Browsing Theses and Dissertations by Author "Dauphinee, Andrew"
LORD CHARLES CORNWALLIS AND THE LOYALISTS: A STUDY IN BRITISH PACIFICATION DURING THE AMERICAN REVOLUTION, 1775-1781Urwin, Gregory J. W., 1955-; Glasson, Travis (Temple University. Libraries, 2011)Many historians of the American Revolution fail to accurately assess the impact British supporters in the Thirteen Colonies had on the military dimension of the war. The Crown's American allies, commonly referred to as Loyalists, were instrumental in British operations throughout the conflict, especially in the southern colonies. Reports from the royal governors of the southern colonies numbered the Loyalists in the thousands. British officials in London developed a plan to Americanize the war by utilizing Loyalists more comprehensively, lessening the burden for more British troops. The first steps toward Americanizing the war occurred when General Sir Henry Clinton and Lieutenant General Charles, Second Earl, Cornwallis incorporated southern Loyalists with their British troops to reconquer the southern colonies in 1780. After the British conquest of Charleston, South Carolina in June 1780, Lieutenant General Cornwallis was awarded the independent command of the British forces in the South and was additionally charged with rallying and protecting the Loyalists in North and South Carolina. Cornwallis consistently tried to organize the Loyalists into militia corps to combat Rebel partisans operating in the Carolina backcountry, The constant failure of the Loyalist militia persuaded Cornwallis of their inability to sustain themselves. As a result, Cornwallis abandoned the southern colonies, as well as the Crown's loyal subjects, in favor of offensive operations in Virginia.
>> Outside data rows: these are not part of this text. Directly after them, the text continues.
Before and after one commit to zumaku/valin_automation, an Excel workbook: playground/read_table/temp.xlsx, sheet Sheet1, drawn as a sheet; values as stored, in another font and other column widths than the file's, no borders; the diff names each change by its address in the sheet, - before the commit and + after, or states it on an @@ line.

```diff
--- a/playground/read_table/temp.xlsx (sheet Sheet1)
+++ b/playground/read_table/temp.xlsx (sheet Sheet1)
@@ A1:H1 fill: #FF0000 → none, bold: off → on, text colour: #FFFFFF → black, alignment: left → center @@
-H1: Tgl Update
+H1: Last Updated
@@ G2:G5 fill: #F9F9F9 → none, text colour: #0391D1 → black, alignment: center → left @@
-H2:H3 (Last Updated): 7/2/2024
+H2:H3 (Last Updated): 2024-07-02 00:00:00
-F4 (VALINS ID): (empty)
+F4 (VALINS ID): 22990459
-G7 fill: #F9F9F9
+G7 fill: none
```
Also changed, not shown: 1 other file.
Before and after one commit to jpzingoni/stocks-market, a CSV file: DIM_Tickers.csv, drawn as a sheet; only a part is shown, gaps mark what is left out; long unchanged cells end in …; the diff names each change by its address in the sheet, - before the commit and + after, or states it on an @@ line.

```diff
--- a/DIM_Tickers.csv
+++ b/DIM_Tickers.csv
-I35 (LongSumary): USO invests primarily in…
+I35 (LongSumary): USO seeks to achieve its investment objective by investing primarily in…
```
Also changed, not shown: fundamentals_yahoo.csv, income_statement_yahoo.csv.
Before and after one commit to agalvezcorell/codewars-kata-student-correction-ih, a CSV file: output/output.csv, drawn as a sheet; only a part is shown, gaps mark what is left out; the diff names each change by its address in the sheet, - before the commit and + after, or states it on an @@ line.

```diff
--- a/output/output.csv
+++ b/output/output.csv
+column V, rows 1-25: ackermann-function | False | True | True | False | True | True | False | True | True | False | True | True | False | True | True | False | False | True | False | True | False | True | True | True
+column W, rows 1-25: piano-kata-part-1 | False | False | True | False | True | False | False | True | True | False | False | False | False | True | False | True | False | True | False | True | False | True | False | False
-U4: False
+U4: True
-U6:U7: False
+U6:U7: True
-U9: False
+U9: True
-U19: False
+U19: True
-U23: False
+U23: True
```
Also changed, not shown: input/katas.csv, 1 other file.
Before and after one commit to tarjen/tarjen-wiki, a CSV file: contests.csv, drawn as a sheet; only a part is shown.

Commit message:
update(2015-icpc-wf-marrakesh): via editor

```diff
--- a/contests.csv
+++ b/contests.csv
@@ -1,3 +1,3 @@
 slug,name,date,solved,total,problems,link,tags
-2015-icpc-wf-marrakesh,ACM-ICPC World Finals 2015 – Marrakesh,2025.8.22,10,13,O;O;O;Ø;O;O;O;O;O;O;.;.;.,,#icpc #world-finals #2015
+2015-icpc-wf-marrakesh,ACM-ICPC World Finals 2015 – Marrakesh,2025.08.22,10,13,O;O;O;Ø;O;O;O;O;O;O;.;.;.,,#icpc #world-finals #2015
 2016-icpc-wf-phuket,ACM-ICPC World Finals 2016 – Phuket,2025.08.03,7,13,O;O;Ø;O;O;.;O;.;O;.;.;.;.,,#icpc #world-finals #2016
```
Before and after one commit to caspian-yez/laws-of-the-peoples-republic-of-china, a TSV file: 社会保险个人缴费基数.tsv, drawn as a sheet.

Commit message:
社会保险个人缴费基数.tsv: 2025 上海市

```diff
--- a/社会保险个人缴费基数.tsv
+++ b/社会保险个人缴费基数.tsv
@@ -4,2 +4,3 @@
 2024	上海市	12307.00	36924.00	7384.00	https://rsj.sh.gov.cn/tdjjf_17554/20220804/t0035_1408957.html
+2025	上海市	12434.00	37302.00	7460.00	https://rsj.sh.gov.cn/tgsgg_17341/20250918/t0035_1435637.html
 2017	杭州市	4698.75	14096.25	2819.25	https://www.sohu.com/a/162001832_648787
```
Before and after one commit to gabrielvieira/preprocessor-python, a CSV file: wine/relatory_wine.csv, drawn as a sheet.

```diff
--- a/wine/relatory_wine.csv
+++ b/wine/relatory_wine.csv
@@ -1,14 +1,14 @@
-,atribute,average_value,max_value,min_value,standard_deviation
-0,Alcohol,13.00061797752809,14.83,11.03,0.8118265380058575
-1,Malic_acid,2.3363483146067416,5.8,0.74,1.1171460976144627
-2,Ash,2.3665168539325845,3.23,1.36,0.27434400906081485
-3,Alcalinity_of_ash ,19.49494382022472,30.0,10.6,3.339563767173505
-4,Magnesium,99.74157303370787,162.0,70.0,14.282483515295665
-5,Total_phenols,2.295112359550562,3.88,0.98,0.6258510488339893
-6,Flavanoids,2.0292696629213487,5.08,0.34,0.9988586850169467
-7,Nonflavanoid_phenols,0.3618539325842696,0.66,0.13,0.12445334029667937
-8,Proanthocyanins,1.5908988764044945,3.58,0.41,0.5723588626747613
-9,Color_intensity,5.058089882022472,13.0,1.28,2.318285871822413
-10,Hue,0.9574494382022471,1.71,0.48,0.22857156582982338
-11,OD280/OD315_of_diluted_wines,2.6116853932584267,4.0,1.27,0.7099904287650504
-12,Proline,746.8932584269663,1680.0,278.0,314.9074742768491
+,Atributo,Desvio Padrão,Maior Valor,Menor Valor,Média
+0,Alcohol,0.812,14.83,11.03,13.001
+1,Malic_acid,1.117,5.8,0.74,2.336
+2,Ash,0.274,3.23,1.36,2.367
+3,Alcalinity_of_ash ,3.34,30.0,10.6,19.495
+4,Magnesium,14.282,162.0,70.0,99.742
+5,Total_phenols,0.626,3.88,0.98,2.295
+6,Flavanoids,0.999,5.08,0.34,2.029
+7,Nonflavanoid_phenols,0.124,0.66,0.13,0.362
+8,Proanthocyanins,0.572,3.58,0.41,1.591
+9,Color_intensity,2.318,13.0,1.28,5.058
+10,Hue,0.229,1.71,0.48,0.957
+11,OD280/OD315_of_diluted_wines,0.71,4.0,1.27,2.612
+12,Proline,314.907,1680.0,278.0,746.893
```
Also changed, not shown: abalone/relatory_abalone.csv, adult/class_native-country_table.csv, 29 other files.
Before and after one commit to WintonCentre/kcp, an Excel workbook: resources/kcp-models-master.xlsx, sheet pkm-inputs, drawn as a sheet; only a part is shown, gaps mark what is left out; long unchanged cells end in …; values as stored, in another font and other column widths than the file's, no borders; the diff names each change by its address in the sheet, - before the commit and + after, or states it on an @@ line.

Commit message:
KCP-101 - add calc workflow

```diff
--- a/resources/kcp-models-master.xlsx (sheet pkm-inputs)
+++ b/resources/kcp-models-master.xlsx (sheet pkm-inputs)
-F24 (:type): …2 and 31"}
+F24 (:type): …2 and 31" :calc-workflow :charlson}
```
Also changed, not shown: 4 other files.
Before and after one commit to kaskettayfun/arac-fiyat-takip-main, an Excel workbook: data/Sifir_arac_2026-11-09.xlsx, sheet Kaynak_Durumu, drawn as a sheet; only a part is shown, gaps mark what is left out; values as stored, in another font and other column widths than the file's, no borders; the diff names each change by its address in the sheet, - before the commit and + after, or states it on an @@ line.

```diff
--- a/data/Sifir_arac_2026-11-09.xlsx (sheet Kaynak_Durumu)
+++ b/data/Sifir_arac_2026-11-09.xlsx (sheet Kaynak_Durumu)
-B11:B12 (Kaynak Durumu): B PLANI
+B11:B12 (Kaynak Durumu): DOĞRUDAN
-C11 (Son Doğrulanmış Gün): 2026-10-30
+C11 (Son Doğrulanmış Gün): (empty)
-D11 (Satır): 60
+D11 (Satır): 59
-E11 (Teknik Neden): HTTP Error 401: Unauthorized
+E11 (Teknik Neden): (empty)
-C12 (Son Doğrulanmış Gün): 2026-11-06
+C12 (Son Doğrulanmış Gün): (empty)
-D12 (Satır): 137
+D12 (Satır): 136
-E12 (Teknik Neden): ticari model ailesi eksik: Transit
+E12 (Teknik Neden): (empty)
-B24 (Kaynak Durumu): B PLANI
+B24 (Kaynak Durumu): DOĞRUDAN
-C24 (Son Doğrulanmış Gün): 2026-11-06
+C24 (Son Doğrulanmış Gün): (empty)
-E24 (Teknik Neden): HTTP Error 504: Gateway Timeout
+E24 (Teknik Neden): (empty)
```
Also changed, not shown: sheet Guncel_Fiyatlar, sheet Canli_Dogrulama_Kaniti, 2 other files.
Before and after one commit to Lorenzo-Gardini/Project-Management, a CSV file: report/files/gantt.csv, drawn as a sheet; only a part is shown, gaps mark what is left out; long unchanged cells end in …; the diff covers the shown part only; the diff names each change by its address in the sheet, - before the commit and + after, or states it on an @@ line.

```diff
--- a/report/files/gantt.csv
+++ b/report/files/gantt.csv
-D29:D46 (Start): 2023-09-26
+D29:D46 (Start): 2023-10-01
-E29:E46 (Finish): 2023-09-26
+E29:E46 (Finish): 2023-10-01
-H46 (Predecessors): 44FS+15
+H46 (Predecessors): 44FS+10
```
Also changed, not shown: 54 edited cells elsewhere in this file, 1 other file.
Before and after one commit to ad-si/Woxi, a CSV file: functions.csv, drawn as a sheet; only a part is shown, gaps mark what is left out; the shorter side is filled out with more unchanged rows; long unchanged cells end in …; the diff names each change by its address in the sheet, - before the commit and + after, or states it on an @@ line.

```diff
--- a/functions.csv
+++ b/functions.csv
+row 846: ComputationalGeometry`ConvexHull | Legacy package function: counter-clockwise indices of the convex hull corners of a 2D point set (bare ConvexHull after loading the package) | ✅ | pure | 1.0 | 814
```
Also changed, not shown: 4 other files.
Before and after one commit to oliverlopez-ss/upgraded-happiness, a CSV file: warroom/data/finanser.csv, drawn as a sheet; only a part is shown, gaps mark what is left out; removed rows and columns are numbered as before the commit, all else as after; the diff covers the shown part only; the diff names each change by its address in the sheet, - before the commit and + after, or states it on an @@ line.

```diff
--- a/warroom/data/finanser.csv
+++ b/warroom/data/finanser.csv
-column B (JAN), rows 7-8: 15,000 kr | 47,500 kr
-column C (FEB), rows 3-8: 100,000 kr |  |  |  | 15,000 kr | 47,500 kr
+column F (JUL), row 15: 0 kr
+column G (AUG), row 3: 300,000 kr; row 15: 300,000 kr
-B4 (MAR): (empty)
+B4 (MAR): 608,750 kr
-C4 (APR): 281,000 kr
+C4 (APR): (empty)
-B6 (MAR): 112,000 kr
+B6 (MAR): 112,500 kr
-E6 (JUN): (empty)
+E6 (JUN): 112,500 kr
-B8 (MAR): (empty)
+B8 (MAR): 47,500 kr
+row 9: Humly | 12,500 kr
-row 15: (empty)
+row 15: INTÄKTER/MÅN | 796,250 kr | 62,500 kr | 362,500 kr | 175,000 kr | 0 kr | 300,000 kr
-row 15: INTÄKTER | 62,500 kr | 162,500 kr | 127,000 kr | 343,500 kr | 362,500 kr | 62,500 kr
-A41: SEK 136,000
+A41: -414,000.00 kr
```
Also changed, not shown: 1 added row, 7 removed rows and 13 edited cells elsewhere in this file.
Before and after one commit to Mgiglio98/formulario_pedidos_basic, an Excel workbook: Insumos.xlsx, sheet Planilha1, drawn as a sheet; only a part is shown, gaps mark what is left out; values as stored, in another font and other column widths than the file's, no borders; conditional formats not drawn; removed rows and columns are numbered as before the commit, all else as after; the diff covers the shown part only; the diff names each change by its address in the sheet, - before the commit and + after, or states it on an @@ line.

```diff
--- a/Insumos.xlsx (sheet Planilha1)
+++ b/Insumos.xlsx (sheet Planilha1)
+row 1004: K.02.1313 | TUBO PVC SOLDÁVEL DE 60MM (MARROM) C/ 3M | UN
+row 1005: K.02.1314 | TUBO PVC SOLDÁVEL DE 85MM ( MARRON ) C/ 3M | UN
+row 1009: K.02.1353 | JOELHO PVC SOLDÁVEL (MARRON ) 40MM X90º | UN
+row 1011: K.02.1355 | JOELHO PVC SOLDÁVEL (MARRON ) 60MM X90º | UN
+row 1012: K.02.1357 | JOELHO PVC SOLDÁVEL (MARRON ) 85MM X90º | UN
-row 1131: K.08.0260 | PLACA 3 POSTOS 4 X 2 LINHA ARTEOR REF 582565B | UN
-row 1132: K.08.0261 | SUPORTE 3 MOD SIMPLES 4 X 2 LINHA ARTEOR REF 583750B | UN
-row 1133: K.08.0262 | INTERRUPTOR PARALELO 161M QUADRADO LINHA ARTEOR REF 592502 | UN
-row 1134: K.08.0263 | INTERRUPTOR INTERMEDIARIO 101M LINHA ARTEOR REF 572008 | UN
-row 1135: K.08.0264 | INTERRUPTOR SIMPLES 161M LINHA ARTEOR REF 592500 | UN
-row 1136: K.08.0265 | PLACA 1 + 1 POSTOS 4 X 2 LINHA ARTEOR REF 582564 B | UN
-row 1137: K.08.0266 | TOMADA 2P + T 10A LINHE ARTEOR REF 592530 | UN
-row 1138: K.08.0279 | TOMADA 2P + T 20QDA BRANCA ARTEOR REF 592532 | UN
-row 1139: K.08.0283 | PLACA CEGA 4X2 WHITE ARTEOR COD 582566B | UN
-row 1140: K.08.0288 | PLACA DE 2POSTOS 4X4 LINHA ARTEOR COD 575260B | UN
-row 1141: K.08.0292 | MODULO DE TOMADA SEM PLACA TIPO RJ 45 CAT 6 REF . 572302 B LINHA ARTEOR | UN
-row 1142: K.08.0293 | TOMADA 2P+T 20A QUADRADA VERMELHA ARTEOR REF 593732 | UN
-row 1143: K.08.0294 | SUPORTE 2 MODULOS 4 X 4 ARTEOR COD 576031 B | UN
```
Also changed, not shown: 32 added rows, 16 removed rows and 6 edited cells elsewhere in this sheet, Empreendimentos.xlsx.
His aim was to prevent the Rebel southern army from receiving supplies and recruits. Many slaves joined Cornwallis' army in Virginia and persuaded him to utilize them to replace the services provided by southern white Loyalists. These failed decisions contributed to Cornwallis' humiliating defeat at Yorktown in October 1781, effectively ending the military dimension of the American Revolution.